**What you will do:** What lines below mention the word "Step"? Copy each one.

__________

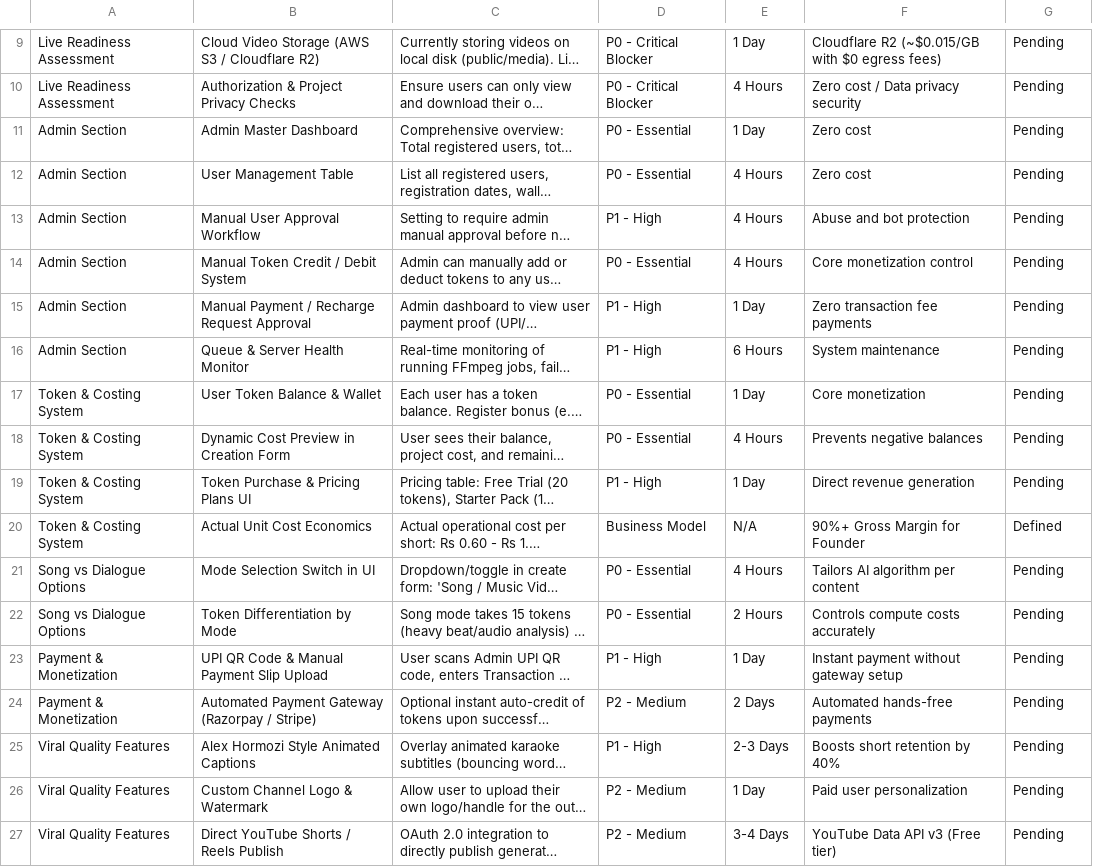
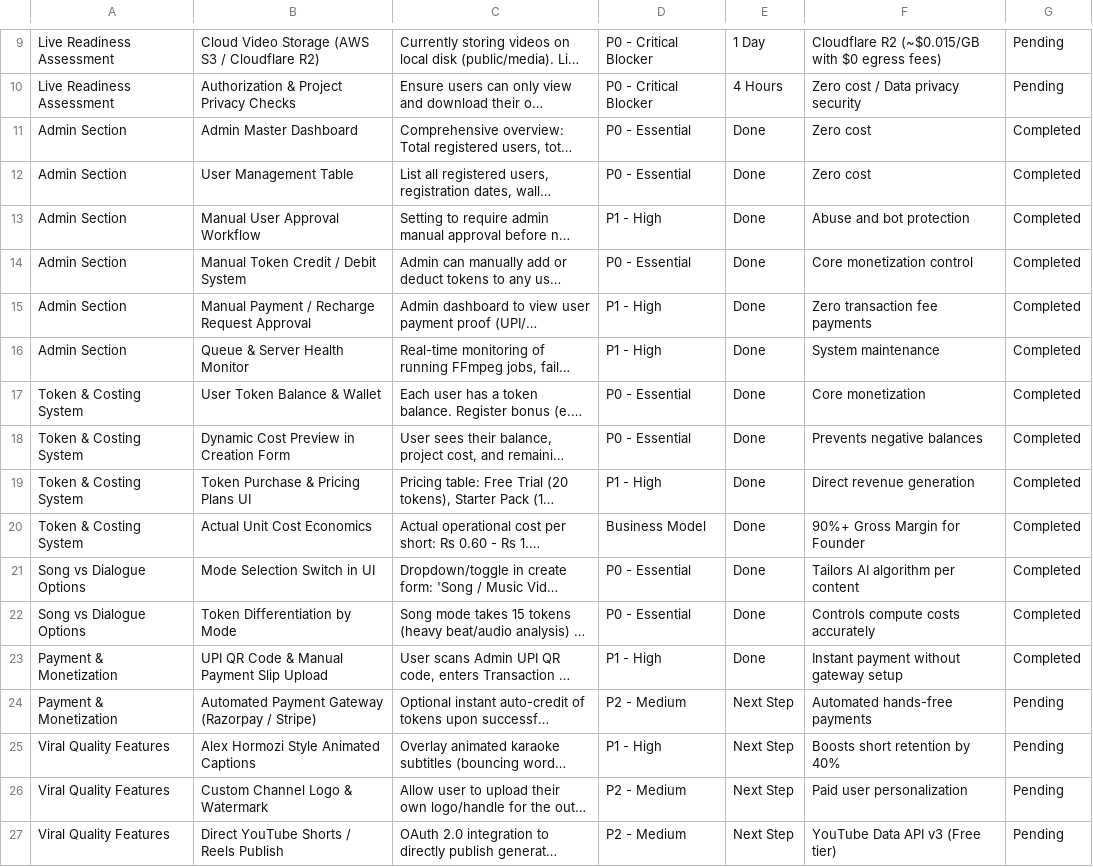
Before and after one commit to imranmulani865/myproject, a CSV file: Live_Readiness_Audit_and_Feature_Roadmap.csv, drawn as a sheet; only a part is shown, gaps mark what is left out; long unchanged cells end in …; the diff names each change by its address in the sheet, - before the commit and + after, or states it on an @@ line.

Commit message:
docs: update Google Sheets status with completed Admin and Token features

```diff
--- a/Live_Readiness_Audit_and_Feature_Roadmap.csv
+++ b/Live_Readiness_Audit_and_Feature_Roadmap.csv
-E11: 1 Day
+E11: Done
-G11:G19: Pending
+G11:G19: Completed
-E12:E14: 4 Hours
+E12:E14: Done
-E15: 1 Day
+E15: Done
-E16: 6 Hours
+E16: Done
-E17: 1 Day
+E17: Done
-E18: 4 Hours
+E18: Done
-E19: 1 Day
+E19: Done
-E20: N/A
+E20: Done
-G20: Defined
+G20: Completed
-E21: 4 Hours
+E21: Done
-G21:G23: Pending
+G21:G23: Completed
-E22: 2 Hours
+E22: Done
-E23: 1 Day
+E23: Done
-E24: 2 Days
+E24: Next Step
-E25: 2-3 Days
+E25: Next Step
-E26: 1 Day
+E26: Next Step
-E27: 3-4 Days
+E27: Next Step
```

__________

**Exercise output:**
+E24: Next Step
+E25: Next Step
+E26: Next Step
+E27: Next Step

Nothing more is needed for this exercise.